▶ [Task item]:
From the entries, copy every line that carries the string "architecture".
━━━━━ Stored data ━━━━━
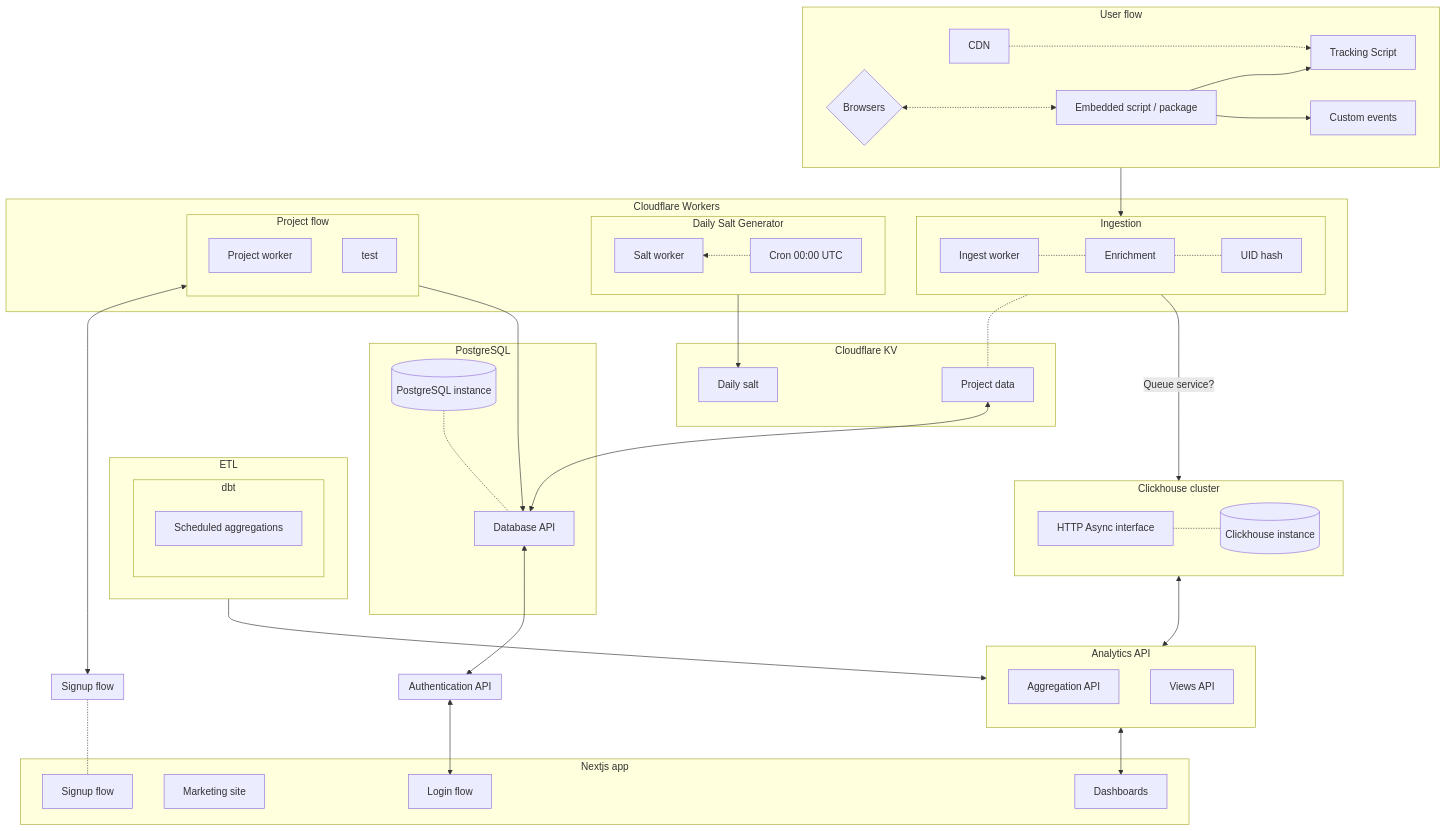
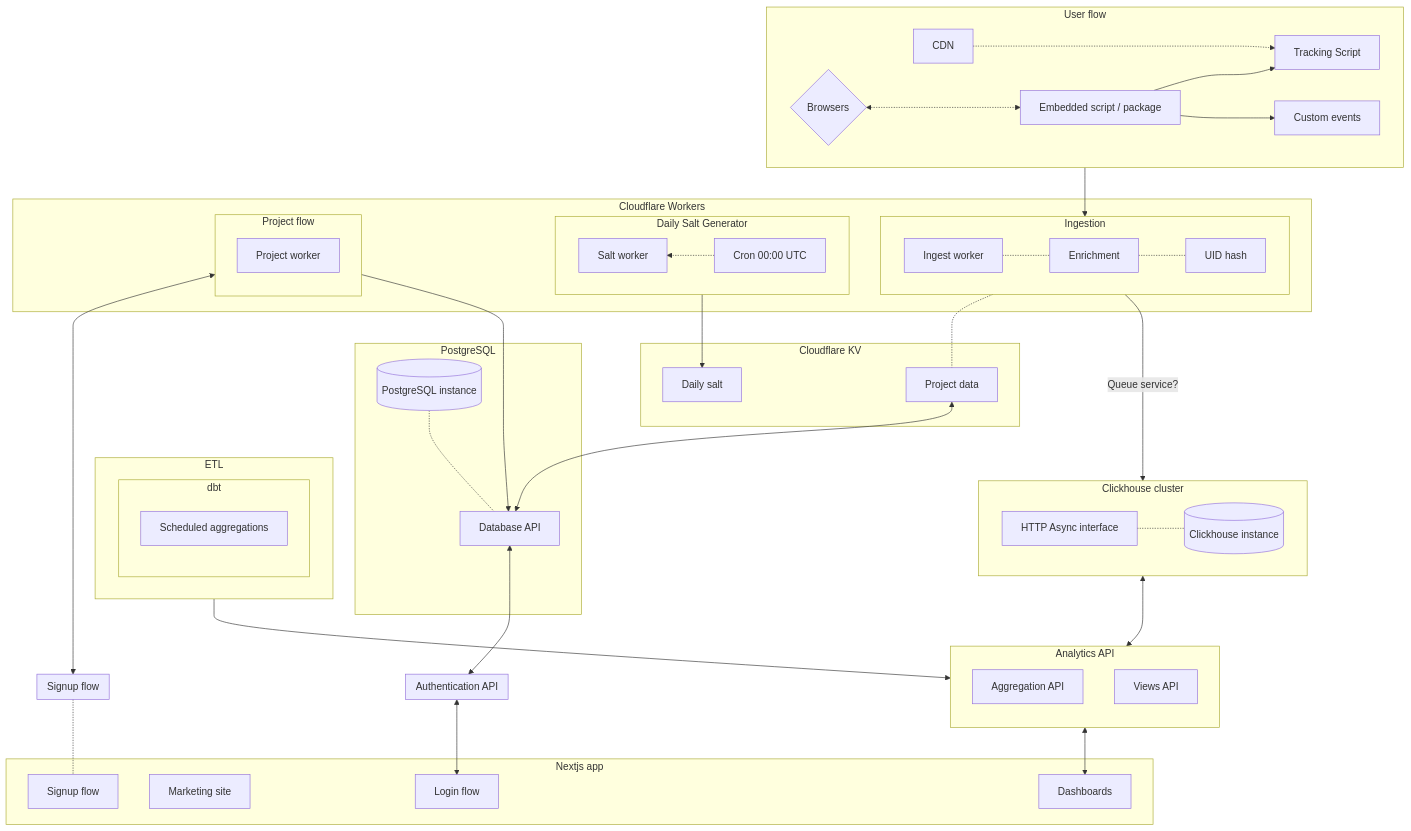
Before and after one commit to JGynther/analytics: the diagram in docs/architecture.md, drawn with Mermaid.

Commit message:
fix: remove test

```diff
--- a/docs/architecture.md
+++ b/docs/architecture.md
@@ -32,7 +32,6 @@
         subgraph projectflow[Project flow]
             direction TB
             projectworker[Project worker]
-            test
         end
     end
 
```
━━━━━
▶ [Solved exercise]:
Before and after one commit to JGynther/analytics: the diagram in docs/architecture.md, drawn with Mermaid.
--- a/docs/architecture.md
+++ b/docs/architecture.md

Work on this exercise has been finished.